> [WORK REQUIRED]
All lines in the records below with the word "shell" must be returned.

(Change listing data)
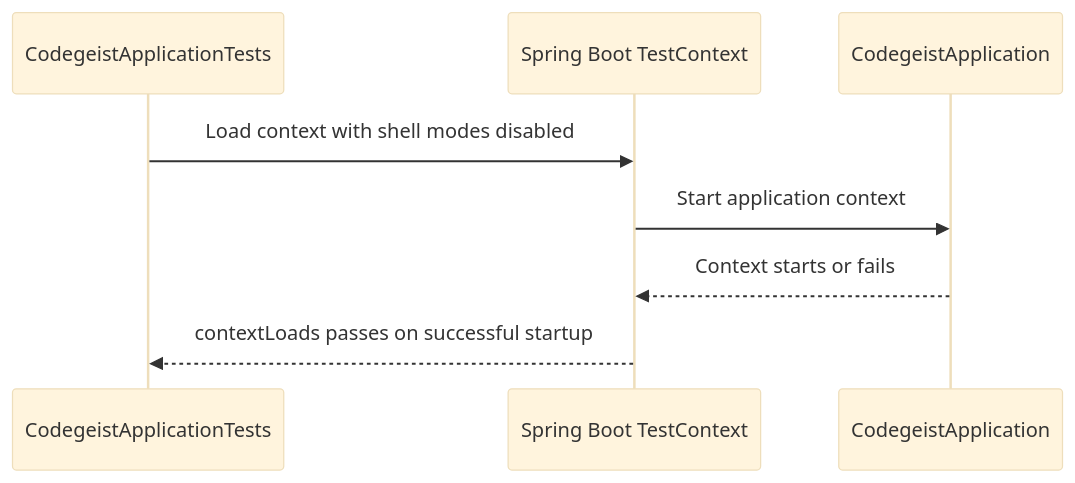
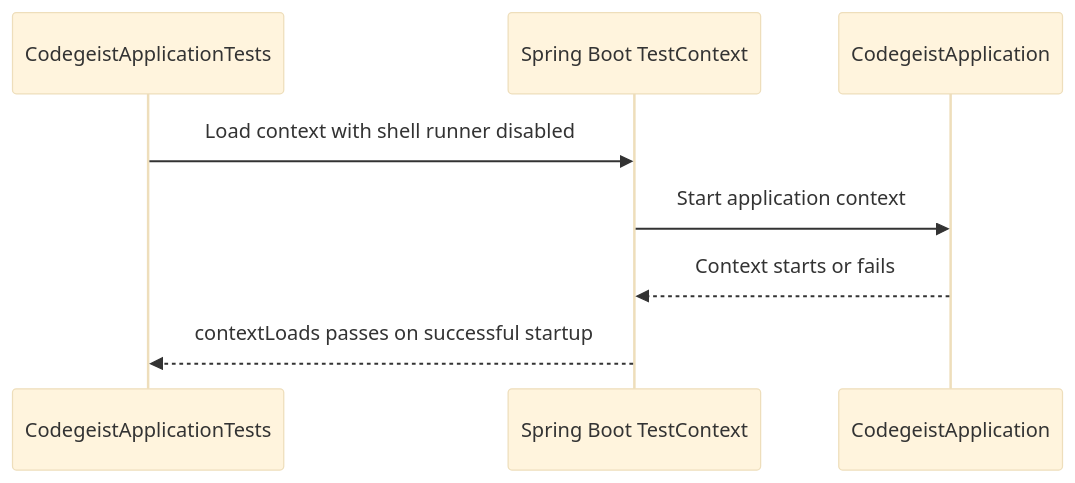
The fourth of 5 diagrams in docs/developer/architecture/architecture.md (codegeist-ai/codegeist), drawn with Mermaid (base theme) before and after one commit. The commit also changed other lines of this file and 9 other files, not shown here.

````diff
--- a/docs/developer/architecture/architecture.md
+++ b/docs/developer/architecture/architecture.md
@@ -187,11 +188,11 @@
 ```mermaid
 sequenceDiagram
     participant Test as CodegeistApplicationTests
     participant Spring as Spring Boot TestContext
     participant App as CodegeistApplication
 
-    Test->>Spring: Load context with shell modes disabled
+    Test->>Spring: Load context with shell runner disabled
     Spring->>App: Start application context
     App-->>Spring: Context starts or fails
     Spring-->>Test: contextLoads passes on successful startup
 ```
````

> [SOLUTION TO THIS EXERCISE]
-    Test->>Spring: Load context with shell modes disabled
+    Test->>Spring: Load context with shell runner disabled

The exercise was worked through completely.